I have been working at Arter as an ARC Software, data protection, data management and enterprise architecture consultant for a little over a year now in the spring of 2020. I switched to my current position from inside the house and instead of IT, I have my educational background mainly in marketing and sales.

Needless to say, this was not a small jump. Becoming a consultant means a lot of new terminology, new ways of working, new roles and responsibilities has to be adopted. Being a consultant involves a lot of expertise, inspiring people and an ability to express yourself clearly. An interesting part of the work has been the co-operation with project managers, and the related collaboration in project management both with customers and internally at Arter.

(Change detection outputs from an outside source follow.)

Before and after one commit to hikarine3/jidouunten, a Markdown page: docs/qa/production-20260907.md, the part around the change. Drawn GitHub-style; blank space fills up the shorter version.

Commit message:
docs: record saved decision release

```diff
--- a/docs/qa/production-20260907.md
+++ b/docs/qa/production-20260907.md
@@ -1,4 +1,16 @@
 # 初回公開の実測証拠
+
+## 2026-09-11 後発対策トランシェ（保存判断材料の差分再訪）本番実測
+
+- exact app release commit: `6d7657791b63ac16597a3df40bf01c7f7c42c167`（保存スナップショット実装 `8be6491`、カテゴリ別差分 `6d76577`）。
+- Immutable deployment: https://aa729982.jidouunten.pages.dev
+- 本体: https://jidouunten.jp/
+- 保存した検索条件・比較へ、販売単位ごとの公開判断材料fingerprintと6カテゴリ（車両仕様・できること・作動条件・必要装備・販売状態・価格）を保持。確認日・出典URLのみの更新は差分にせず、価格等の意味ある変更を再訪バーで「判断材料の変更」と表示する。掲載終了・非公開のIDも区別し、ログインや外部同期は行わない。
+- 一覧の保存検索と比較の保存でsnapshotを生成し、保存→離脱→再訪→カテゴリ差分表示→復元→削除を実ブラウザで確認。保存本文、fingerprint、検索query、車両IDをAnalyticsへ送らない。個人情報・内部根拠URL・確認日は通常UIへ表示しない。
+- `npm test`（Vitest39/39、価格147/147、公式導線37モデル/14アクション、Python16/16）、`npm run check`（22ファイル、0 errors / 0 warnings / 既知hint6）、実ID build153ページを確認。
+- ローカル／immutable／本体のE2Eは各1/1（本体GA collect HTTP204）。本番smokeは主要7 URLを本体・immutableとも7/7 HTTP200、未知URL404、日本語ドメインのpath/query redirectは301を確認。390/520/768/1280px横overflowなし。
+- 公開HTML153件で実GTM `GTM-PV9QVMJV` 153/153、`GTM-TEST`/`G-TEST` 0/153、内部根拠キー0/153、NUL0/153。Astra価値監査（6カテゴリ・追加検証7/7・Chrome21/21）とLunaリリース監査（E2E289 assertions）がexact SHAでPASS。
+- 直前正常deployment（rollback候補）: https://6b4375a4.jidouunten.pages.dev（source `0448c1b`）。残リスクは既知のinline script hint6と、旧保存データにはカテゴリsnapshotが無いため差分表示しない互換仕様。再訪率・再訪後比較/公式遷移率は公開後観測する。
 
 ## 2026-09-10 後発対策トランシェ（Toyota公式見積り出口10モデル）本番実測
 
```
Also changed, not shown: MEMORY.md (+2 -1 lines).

I don’t claim to be an expert in project management, but I strive for continuous improvement. Against this background, I would like to share three things that I have noticed will lead to a successful enterprise architecture project.

1. Set upper level goals and principles

In order for an enterprise architecture project to properly take off, the runway needs to be in good condition. The principles of architectural work that appear in several architecture frameworks and their description is an area that is really easy to overlook as a matter of course.

However, at the point where “Is this necessary” -type discussions become relevant when expanding the model, it is useful to be able to rely on some commonly agreed, more abstract documentation of what is to be done and what results are expected. After this it can be considered whether or not the current need for expansion is necessary.

2. Motivation and milestones – decide when you are ready and enjoy

Enterprise architecture is a brutal job in that very rarely can it be said to be “finished” or even “adequate”. In part, this is a self-inflicted problem, when you have chosen to work with architecture. On the other hand, it is also related to the fact that in this work, like elsewhere, the dismantling of the work should not be underestimated.

Architectural work should always be clearly disassembled into proper looking and sized entities. Enterprise architecture frameworks may seemingly represent such a distinction, but often even this angle requires a reflection into one’s own goals and entities.

For example, it is much easier to decide that our minimum state of architecture is to gather together the descriptions of processes, systems, and data protection materials already made in the organization than to marvel at the TOGAF metamodel and state that no one leaves until the Conceptual architecture level for information systems is complete.

It is also easier to enjoy the finished work if it already serves an identified need in the organization instead of just following a frame of reference.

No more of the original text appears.